The Disappearance of Fight 412 (1974)
Film review #382
Director: Jud Taylor
SYNOPSIS: During a routine exercise, a U.S. military aircraft sees three UFOs on it’s radar screen, and two fighter jets are scrambled to intercept them. When the UFOs and the fighter jets disappear from radar, flight 412 is ordered to land and its crew is detained by a special investigations branch, who attempt to convince them that they saw nothing.
THOUGHTS/ANALYSIS: The Disappearance of Flight 412 is a 1974 TV movie. The story is based on the stories of UFO sightings, who knows about them, and how they are covered up. The movie starts off with a narrator recounting people’s experiences with sighting Unidentified Flying Objects in the skies, and their continued unexplanation. You had better get used to hearing the narrator, as they return constantly to explain the story, rather than letting the film speak for itself through the acting and dialogue. That said, I think the aim was to go for a semi-documentary feel, speculating about the nature of UFOs, which at the time had very little explanation or detail. The trouble is, with so little information about UFO sightings, you can’t really convey any information in a documentary style if it simply doesn’t exist.

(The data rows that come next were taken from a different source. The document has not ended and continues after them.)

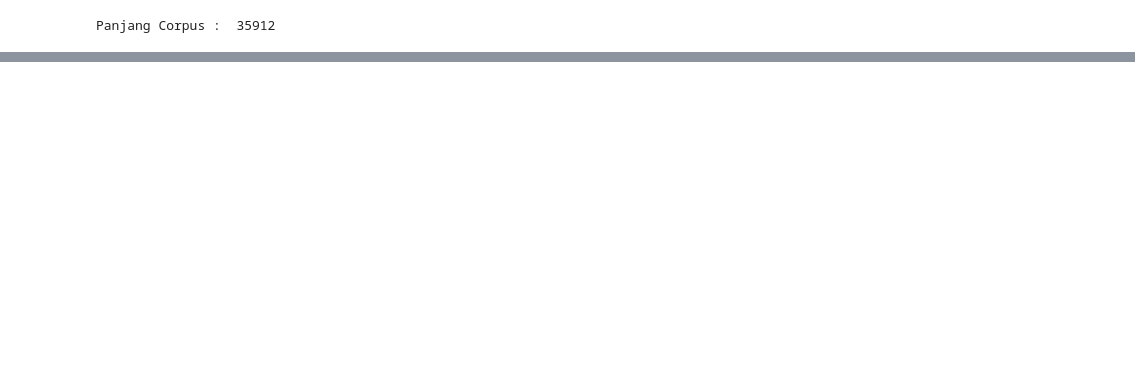
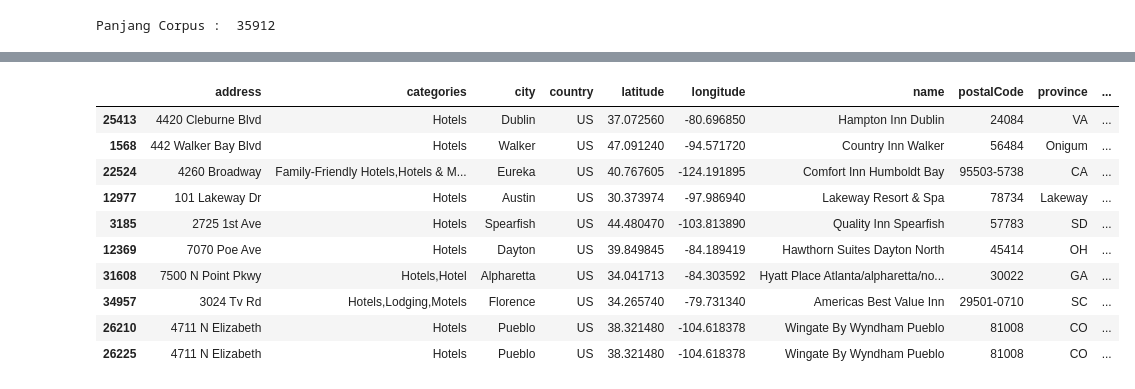
Before and after one commit to kristaLumbantoruan/PBA_Evlogimenos, a Jupyter notebook: NLP Project.ipynb, the cells around one changed output, grey strips where cells are left out. Drawn from its saved outputs; the diff is of its cells as text; code cells hidden in the pictures; blank space fills up the shorter version.

```diff
--- a/NLP Project.ipynb
+++ b/NLP Project.ipynb
@@ -69,2 +100,0 @@ Review Negatif :  0
-# %%
-corpus = pd.read_csv("./7282_1.csv", names=['address', 'categories', 'city','country','latitude','longitude','name','postalCode'], encoding='latin-1', skiprows=1)
@@ -70,0 +156,4 @@ corpus = pd.read_csv("./7282_1.csv", names=['address', 'categories', 'city','cou
+# %%
+for i in range(0,len(corpus)-1):
+    if type(corpus.iloc[i]['reviews_text']) != str:
+        corpus.iloc[i]['reviews_text'] = str(corpus.iloc[i]['reviews_text'])
@@ -70,0 +165,3 @@ corpus = pd.read_csv("./7282_1.csv", names=['address', 'categories', 'city','cou
+# %%
+corpus = corpus[corpus['reviews_rating'] != 3]
+corpus.head()
@@ -70,0 +175,5 @@ corpus = pd.read_csv("./7282_1.csv", names=['address', 'categories', 'city','cou
+# %%
+def sentiment(n):
+    return 1 if n >= 4 else 0
+corpus['sentiment'] = corpus['reviews_rating'].apply(sentiment)
+corpus.head()
@@ -70,0 +192,14 @@ corpus = pd.read_csv("./7282_1.csv", names=['address', 'categories', 'city','cou
+# %%
+corpus.sample(10)
+# %% [output]
+|  | address | categories | city | country | latitude | longitude | name | postalCode | province | ... |
+| 25413 | 4420 Cleburne Blvd | Hotels | Dublin | US | 37.072560 | -80.696850 | Hampton Inn Dublin | 24084 | VA | ... |
+| 1568 | 442 Walker Bay Blvd | Hotels | Walker | US | 47.091240 | -94.571720 | Country Inn Walker | 56484 | Onigum | ... |
+| 22524 | 4260 Broadway | Family-Friendly Hotels,Hotels & M... | Eureka | US | 40.767605 | -124.191895 | Comfort Inn Humboldt Bay | 95503-5738 | CA | ... |
+| 12977 | 101 Lakeway Dr | Hotels | Austin | US | 30.373974 | -97.986940 | Lakeway Resort & Spa | 78734 | Lakeway | ... |
+| 3185 | 2725 1st Ave | Hotels | Spearfish | US | 44.480470 | -103.813890 | Quality Inn Spearfish | 57783 | SD | ... |
+| 12369 | 7070 Poe Ave | Hotels | Dayton | US | 39.849845 | -84.189419 | Hawthorn Suites Dayton North | 45414 | OH | ... |
+| 31608 | 7500 N Point Pkwy | Hotels,Hotel | Alpharetta | US | 34.041713 | -84.303592 | Hyatt Place Atlanta/alpharetta/no... | 30022 | GA | ... |
+| 34957 | 3024 Tv Rd | Hotels,Lodging,Motels | Florence | US | 34.265740 | -79.731340 | Americas Best Value Inn | 29501-0710 | SC | ... |
+| 26210 | 4711 N Elizabeth | Hotels | Pueblo | US | 38.321480 | -104.618378 | Wingate By Wyndham Pueblo | 81008 | CO | ... |
+| 26225 | 4711 N Elizabeth | Hotels | Pueblo | US | 38.321480 | -104.618378 | Wingate By Wyndham Pueblo | 81008 | CO | ... |
```
Also changed, not shown: parts of 19 cells of this notebook.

The story of the film deals with the crew of a military aircraft, who are launching an exercise to try and solve an electrical problem aboard the aircraft. While in the air, they see three unidentified flying objects on their radar, and two additional fighter jets are dispatched to investigate. The jets and the UFOs eventually disappear from the radar, leading to a Special Investigations Division ordering the plane to land and the crew being detained. They are interrogated and the investigators attempt to convince them that they saw nothing on the radar, and there were no jets. Meanwhile the colonel who dispatched the aircraft can’t get into contact with them, and tries to find out what has happened. A lot of the story revolves around dialogue in dimly-lit rooms and back-and-forths between the various divisions of the military and government. Over time it become difficult to follow as everyone really looks and acts the same, and the motive for wanting to cover-up the UFO is never revealed: it is never shown whether they were aliens, top secret military technology or anything like that. Leaving it a mystery is probably more appropriate for the semi-documentary tone, but it does leave the whole experience somewhat pointless without any answers or payoff. The characters are all bland and uninteresting (again, in aims of keeping it down-to-earth (pun intended)), but there’s some more interesting moments when the crew are being detained and – for lack of a better term – psychologically tortured into believing that what they saw did not happen. However, they are too few and far between to make the film interesting overall.
Being a 70′s TV movie you won’t expect a big budget and spectacular special effects, but for a film about UFOs everything does look a little boring. The shots of the cockpit when the aircraft is in the air is clearly done in a studio, and the plot gets even more confusing due to the various offices and locations which different characters are in all look the same. Every scene is also accompanied with some odd lighting which I guess is meant to give dramatic effect, but just makes everything look dark and difficult to differentiate characters and there expressions. While such a semi-documentary might have been an interesting speculation on the nature of UFOs in 1974, The Disappearance of Flight 412 isn’t really of interest today, and as a story it’s pretty dull and devoid of content.